University of Leicester eBulletin

'America is Greatest Propagandist in History of the World' Claims New Study

September 2003

New research into propaganda, mass persuasion and the culture of spin authored by academics from the universities of Leicester, Kent and Louisiana describes the US as 'a country owing its origins to propaganda.'

The 479-page study examining the history of propaganda over the past 500 years features 250 entries, including the 'news management' techniques under Tony Blair.
It has been compiled by:

Professor Nicholas Cull, Professor of American Studies at the University of Leicester and Director of the Centre for American Studies at the University and an expert on the history of propaganda in British and US foreign policy.

Professor David Culbert, Professor of History at Louisiana State University, Baton Rouge, one the USA's best known historians of film, radio and television.

Professor David Welch, Professor of Modern History and Director of the Centre for the Study of Propaganda at the University of Kent, Canterbury and one of the UK's best-known authorities on Nazi Germany.

In its entry on the United States, the volume states: "The US would not have come into being without propaganda, nor would its society exist as currently constituted.

"Yet the average American continues to take comfort in the notion that propaganda is something one associates with Nazi Germany, neatly distinguishing between propaganda and advertising and defining the latter as dealing with information or persuasion and the former as a form of deception.

"Collective amnesia is too strong a way to characterise this curious state of affairs, but its seems to take some doing to live in a society that is the world's greatest consumer of propaganda while at the same time convincing oneself this is not so."

The book also awards the US the dubious accolade of being 'the largest disseminator of propaganda and persuasion in history.'

The study looks at the role of propaganda in the War on Terrorism, arguing that the 9/11 terrorist attacks were in themselves a form of propaganda by direct action: "The terrorists selected their targets with an eye to their symbolic value and cultural resonance." 

The researchers claim that propaganda 'gaffes' were committed by the US early on the campaign by referring to the action as a 'crusade' which had negative historical echoes in the Islamic world and then by describing the campaign as 'Eternal Justice' - realms believed by Muslims to be the monopoly of God.

The research has been published in the form of an encyclopaedia including geographic entries examining propaganda in a country or region. There are case-study entries on events and movements from abortion to Zionism. Film and media propaganda is explored and profiles of individuals include Osama Bin Laden, Margaret Thatcher, and Tony Blair.
Contributors, in addition to the three editors, include propaganda experts from Israel, India, Germany, Canada, Italy, and New Zealand, as well as a clutch of British and American propaganda experts with regional specialities.

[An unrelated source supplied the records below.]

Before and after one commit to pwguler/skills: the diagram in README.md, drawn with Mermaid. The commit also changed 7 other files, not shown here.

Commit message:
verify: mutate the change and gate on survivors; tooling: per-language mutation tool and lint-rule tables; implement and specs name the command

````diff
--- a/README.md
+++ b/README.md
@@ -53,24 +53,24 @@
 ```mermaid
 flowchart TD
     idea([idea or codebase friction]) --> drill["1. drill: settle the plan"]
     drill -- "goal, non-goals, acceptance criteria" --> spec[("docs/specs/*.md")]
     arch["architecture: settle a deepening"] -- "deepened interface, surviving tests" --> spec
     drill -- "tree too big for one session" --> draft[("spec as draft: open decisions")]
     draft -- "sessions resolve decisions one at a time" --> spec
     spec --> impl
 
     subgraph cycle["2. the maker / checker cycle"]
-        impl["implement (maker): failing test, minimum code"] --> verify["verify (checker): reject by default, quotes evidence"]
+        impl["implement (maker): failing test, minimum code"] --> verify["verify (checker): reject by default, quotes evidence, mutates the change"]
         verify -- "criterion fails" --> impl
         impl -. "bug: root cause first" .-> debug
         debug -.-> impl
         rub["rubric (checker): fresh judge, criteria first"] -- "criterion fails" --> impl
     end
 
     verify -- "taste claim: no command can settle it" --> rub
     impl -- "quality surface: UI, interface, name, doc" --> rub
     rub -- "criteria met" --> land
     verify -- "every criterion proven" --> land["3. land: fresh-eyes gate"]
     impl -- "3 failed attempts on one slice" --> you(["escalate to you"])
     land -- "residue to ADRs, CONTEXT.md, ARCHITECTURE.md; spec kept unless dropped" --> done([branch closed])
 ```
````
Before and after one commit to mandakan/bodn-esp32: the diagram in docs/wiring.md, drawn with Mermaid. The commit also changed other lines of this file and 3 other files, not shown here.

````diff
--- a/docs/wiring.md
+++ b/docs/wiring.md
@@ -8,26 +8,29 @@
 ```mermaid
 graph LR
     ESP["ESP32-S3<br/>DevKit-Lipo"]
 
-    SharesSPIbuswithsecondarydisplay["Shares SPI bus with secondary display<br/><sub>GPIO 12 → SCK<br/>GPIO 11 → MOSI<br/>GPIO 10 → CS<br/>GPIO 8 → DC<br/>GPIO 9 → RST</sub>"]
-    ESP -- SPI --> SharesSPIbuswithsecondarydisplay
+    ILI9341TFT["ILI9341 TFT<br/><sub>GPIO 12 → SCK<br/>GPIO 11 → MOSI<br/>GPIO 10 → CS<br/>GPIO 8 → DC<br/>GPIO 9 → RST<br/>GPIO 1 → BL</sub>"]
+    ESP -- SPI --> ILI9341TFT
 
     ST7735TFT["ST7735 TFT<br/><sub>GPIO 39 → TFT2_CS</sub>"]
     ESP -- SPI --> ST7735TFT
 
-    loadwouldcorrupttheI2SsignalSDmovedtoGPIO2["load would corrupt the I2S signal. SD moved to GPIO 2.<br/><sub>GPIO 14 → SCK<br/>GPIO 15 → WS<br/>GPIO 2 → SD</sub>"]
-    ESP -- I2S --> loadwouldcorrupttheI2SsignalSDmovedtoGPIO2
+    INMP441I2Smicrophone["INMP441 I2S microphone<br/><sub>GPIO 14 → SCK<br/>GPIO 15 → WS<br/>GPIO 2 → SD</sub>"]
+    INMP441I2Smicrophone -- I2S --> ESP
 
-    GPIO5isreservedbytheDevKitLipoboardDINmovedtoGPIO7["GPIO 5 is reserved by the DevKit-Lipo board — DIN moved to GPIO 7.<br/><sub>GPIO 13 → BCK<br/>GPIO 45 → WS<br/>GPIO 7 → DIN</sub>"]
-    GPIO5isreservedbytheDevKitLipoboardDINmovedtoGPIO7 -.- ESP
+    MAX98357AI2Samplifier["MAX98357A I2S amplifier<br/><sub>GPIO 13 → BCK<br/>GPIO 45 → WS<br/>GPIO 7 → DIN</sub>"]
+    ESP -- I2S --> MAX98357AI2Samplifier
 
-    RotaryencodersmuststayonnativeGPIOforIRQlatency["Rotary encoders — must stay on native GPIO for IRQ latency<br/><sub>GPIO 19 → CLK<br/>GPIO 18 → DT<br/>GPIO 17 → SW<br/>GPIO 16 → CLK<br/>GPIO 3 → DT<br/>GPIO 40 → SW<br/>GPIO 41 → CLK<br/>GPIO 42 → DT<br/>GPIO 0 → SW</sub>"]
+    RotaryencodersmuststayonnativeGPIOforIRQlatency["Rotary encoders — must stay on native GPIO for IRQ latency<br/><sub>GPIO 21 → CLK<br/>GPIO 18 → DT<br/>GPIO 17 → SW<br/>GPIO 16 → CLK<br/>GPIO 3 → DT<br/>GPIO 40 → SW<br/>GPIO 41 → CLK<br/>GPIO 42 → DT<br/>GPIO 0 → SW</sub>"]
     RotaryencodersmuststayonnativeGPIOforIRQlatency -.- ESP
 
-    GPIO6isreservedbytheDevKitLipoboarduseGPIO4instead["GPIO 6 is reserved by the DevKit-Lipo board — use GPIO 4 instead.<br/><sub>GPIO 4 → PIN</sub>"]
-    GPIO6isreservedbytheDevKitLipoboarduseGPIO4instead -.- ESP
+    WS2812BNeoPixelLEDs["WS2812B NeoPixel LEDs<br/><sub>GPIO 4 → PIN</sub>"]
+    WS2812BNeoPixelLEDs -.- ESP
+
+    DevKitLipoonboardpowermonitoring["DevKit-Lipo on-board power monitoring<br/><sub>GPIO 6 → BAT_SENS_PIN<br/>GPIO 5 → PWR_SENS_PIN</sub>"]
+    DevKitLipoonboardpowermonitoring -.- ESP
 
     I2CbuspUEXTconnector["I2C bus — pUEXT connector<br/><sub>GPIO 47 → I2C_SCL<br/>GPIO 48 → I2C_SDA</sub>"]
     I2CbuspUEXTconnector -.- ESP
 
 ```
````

Leicester contributors also include Daniel Cooper, Dina Iordinova, Samantha Jones, Bryan Mann and Elizabeth Tacey. Help was also provided by Stuart Ball, Phillip Lindley and Aubrey Newman.

Propaganda and Mass Persuasion, A Historical Encyclopaedia, 1500 to the Present , is published by ABC-CLIO.

Note to newsdesk: 

For more information contact:

Professor Nick Cull, 0116-252-2861 or njc14@le.ac.uk

Professor David Culbert, dhculbert@aol.com

Professor David Welch, 01227-764000 ext 3472 or D.A.Welch@ukc.ac.uk

For the publisher, contact: 
Courtney Russell
Public Relations Coordinator
ABC-CLIO
130 Cremona Drive
Santa Barbara, CA 93117
Phone: (800) 368-6868 x 347
Fax: (805) 685-9685
CRussell@abc-clio.com
www.abc-clio.com

[University Home] [Press and Publications] [University Index A-Z][University Search][University Help]
Information supplied by: Barbara Whiteman
Last updated: September 2003
University Administration Web Maintainer

This document has been approved by the head of department or section.